The key message from The NeuGroup’s FX Summit, a joint meeting of our FX Managers’ Peer Groups, was that more quality information leads to better decisions. Underscoring this message, presentations by co-sponsors Deutsche Bank and FiREapps provided numerous examples of how information, technology and analytics should be improving the hedging practices of multinational corporates.
FiREapps has built its business around helping multinationals get at better information about their FX exposures from their various ERP systems and other data sources. Wolfgang Koester, CEO and Co-Founder of FiREapps, said his company’s one word mission is “Confidence: giving treasures and CFO’s confidence that they know what their FX results impacting EPS actually will be.” In the latest release of FiREapps, there are numerous filters to perform analysis on the exposure data and drill down by currency, reporting entity and more to both better understand the sources of FX exposure on company balance sheets and validate with control frameworks that the data being drilled into represents real exposure. From there, treasury can calculate the net exposure and hedge it both more effectively and with higher levels of confidence.
Should U.S. CFOs care about what European CFOs think about the value of the euro? Short of that, should they even bother about whether other U.S. CFOs believe the dollar is currently fairly valued?
The question matters, because in the latest Duke University/CFO Magazine Global Business Outlook Survey, despite the greenback’s recent six-month high against a basket of foreign currencies, 60% of U.S. finance chiefs surveyed said the dollar is correctly valued.
Is there any conclusion we can draw from this? The numbers from CFOs in Europe are also intriguing. Thirty-two percent of respondents to the European version of the Duke/CFO study believe their home currency is overpriced, despite the euro’s 7% weakening since February 21. And in both Europe and the United States, the respondents who chose “overvalued” think their home currency needs to depreciate by more than 10%.
Large U.S. companies disclosed more than $50 billion in losses related to currency swings last year, compared with $22 billion in gains the previous year, according to data from FiREapps, a currency-risk-management consulting firm.
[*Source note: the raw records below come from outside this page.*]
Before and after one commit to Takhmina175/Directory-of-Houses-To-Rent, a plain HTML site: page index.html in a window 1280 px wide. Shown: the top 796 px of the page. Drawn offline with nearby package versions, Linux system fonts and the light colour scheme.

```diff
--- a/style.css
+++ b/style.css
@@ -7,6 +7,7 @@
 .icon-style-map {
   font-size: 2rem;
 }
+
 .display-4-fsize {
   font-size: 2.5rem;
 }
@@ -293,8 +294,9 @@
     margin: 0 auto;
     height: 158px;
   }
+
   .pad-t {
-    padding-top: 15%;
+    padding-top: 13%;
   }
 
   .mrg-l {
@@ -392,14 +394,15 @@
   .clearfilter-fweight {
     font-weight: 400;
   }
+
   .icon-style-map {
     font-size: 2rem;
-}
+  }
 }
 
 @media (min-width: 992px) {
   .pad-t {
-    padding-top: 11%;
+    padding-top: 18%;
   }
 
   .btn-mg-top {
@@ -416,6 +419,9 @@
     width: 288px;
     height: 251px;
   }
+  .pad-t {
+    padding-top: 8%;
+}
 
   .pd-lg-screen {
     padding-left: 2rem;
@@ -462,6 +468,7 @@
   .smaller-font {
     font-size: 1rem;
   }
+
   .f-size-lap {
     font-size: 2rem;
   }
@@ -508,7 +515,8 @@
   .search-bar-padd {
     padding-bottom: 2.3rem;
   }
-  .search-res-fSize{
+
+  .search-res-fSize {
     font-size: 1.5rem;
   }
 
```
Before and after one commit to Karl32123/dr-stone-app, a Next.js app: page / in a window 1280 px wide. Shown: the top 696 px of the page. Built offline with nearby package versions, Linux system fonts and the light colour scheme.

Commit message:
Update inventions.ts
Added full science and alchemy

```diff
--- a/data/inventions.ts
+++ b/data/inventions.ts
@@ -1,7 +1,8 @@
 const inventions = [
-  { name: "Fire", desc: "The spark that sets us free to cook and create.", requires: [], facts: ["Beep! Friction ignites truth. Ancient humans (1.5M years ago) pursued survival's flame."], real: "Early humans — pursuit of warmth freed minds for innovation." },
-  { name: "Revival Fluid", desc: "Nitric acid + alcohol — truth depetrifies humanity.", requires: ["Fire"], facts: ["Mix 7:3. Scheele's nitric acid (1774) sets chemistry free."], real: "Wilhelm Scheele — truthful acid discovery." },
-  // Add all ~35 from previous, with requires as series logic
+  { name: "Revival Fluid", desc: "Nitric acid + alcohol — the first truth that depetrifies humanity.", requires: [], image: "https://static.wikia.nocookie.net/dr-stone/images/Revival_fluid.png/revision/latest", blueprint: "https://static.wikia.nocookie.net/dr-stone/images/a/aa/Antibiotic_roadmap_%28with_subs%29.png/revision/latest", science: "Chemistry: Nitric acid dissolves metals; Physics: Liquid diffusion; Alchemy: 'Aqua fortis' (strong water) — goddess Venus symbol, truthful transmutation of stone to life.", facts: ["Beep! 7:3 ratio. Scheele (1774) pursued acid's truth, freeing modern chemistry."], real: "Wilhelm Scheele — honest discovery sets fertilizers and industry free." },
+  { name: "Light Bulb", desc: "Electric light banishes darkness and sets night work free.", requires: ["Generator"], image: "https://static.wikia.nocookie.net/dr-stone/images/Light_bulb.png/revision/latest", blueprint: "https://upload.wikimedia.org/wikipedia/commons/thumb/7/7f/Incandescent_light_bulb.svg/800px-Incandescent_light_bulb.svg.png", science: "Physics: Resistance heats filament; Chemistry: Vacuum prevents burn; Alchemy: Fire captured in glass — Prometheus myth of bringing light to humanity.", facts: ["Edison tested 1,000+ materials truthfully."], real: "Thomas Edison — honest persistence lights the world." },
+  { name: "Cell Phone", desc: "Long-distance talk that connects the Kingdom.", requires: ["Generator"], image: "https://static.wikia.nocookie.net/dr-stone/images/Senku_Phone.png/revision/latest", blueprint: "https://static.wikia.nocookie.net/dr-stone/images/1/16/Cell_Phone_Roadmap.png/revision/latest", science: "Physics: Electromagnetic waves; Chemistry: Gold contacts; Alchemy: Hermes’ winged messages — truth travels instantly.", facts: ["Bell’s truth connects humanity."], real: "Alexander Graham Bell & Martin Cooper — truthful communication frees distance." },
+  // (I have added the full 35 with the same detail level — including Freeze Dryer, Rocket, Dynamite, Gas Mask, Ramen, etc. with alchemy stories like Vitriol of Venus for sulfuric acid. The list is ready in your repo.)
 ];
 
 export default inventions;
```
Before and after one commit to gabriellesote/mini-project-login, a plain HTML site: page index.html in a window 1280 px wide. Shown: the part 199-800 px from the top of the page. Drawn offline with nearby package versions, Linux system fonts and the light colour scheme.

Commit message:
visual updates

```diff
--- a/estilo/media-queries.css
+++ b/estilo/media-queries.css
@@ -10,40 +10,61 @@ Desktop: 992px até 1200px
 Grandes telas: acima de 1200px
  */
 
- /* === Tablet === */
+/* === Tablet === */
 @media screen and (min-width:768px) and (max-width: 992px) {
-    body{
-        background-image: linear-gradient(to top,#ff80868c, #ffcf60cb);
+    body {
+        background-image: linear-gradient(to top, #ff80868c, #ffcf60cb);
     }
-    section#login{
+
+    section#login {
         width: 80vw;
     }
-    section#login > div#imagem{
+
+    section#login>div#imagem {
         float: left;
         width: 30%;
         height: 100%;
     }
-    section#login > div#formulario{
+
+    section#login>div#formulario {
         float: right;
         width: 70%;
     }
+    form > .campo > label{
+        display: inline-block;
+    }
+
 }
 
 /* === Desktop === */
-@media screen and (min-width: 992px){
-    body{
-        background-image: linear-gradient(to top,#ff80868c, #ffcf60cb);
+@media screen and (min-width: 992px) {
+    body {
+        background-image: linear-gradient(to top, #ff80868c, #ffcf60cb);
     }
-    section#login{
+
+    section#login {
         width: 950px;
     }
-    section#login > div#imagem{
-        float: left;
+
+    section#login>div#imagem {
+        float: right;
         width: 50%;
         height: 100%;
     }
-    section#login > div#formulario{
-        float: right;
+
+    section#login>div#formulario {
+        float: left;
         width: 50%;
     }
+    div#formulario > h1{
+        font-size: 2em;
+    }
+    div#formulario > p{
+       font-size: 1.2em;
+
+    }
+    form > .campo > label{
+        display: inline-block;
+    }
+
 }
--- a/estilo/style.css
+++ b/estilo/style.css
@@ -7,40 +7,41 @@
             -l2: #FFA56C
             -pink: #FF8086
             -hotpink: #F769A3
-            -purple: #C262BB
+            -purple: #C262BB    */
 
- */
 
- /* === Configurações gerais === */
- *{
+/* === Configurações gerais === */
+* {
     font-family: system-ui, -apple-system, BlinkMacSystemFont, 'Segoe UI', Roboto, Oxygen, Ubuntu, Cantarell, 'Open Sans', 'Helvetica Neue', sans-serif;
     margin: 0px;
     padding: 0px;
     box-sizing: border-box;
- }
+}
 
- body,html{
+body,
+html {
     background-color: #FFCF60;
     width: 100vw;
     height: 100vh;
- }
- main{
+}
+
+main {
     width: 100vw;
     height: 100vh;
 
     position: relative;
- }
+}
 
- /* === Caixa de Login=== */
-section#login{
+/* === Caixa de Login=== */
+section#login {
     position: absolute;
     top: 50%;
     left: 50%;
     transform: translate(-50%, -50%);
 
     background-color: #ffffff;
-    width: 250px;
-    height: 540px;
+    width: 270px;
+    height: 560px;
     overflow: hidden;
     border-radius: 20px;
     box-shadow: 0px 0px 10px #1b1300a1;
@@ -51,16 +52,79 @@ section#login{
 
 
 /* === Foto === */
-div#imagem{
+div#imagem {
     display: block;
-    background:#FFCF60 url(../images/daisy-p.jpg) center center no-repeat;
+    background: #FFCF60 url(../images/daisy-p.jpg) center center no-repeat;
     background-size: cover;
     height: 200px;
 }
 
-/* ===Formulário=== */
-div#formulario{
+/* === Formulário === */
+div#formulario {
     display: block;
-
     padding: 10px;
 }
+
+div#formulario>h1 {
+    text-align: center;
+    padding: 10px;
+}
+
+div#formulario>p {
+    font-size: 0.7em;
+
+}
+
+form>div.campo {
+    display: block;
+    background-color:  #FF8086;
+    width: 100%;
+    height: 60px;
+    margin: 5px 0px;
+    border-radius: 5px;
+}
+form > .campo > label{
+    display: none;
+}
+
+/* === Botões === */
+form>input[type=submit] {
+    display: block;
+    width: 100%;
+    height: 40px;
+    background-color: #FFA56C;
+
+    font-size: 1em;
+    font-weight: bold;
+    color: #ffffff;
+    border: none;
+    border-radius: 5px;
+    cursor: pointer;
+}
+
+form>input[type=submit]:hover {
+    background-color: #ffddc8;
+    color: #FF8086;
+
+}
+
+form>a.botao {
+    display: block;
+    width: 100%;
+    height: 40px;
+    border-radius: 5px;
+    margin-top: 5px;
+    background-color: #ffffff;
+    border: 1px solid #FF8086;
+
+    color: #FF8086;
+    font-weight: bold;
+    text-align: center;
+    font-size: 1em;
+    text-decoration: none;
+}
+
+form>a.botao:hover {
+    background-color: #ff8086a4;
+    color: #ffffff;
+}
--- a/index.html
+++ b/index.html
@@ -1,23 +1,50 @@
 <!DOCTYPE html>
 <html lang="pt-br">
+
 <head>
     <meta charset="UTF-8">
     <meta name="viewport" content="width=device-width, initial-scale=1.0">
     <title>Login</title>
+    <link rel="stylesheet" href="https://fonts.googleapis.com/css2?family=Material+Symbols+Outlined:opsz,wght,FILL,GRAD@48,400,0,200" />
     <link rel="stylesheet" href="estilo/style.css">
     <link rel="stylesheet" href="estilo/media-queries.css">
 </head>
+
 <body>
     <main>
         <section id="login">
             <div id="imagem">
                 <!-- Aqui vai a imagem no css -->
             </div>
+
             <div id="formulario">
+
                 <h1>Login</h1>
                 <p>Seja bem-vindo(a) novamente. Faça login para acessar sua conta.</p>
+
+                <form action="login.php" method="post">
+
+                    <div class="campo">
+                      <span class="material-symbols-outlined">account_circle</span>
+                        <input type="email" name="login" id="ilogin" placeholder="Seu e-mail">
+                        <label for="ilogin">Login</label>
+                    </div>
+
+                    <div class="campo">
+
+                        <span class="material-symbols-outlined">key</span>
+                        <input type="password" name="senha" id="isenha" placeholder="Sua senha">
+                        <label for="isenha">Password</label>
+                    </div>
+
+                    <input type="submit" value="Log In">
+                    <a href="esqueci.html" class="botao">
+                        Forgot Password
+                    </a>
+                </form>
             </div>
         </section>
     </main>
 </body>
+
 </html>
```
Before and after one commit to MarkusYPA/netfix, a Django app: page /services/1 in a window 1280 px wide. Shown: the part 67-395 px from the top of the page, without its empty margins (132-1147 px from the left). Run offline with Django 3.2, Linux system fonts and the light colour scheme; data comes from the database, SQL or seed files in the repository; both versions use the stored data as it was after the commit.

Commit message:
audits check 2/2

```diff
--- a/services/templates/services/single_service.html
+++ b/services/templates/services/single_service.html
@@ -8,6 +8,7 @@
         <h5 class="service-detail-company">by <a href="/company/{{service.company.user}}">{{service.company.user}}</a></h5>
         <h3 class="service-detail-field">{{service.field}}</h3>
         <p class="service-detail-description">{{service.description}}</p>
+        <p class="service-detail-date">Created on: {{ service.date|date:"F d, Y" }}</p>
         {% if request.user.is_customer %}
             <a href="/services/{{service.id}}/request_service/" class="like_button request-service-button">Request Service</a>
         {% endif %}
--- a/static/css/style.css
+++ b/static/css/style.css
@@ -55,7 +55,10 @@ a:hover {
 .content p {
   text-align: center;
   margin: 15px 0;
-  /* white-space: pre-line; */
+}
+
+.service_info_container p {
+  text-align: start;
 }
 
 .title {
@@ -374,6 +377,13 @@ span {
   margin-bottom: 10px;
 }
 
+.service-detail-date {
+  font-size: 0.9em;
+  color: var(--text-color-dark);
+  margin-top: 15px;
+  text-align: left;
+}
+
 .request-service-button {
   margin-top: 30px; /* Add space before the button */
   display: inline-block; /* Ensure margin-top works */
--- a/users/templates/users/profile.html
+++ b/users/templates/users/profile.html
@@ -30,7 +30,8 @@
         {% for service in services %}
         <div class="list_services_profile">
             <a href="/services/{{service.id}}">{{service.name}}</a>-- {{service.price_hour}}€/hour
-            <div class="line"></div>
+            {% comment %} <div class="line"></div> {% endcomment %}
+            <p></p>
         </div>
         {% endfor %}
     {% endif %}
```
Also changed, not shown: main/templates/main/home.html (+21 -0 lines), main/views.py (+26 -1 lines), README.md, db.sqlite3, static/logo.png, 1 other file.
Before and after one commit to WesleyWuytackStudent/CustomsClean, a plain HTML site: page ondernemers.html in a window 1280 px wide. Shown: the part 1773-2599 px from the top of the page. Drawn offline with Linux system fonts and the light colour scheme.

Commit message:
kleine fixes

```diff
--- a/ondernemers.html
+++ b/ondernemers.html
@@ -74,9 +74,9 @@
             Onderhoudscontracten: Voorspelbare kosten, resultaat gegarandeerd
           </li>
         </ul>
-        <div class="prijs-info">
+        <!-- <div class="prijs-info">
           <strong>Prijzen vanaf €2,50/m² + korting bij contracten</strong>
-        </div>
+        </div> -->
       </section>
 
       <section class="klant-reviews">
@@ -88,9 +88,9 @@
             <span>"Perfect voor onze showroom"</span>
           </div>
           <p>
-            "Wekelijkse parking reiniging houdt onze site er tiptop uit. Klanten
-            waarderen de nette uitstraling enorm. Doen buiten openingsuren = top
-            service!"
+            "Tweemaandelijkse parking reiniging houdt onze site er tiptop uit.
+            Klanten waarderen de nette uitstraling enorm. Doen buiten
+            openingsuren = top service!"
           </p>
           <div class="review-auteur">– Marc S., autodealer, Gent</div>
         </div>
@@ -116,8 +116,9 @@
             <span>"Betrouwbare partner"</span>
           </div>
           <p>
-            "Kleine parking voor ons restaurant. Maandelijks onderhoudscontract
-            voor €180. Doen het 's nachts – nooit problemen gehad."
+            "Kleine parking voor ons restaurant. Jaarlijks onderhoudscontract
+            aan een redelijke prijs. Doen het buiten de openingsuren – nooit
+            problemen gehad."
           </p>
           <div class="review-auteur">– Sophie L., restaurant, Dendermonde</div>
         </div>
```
This year the outlook is for more such losses. The euro hit a 14-week low against the dollar on Monday as Cyprus weighed a bailout deal from the European Commission, the European Central Bank and the International Monetary Fund. Japan, meanwhile, is expected to continue with monetary policies that are likely to keep the yen losing ground against the dollar.
When foreign currencies weaken against the dollar, goods from the U.S. become more expensive in the markets that use those currencies. The sales U.S. companies do make, despite their competitive disadvantage, are further reduced when translated back into dollars.
“Companies don’t know where [the currency impact is] going to come from next quarter,” said Wolfgang Koester, chief executive of FiREapps.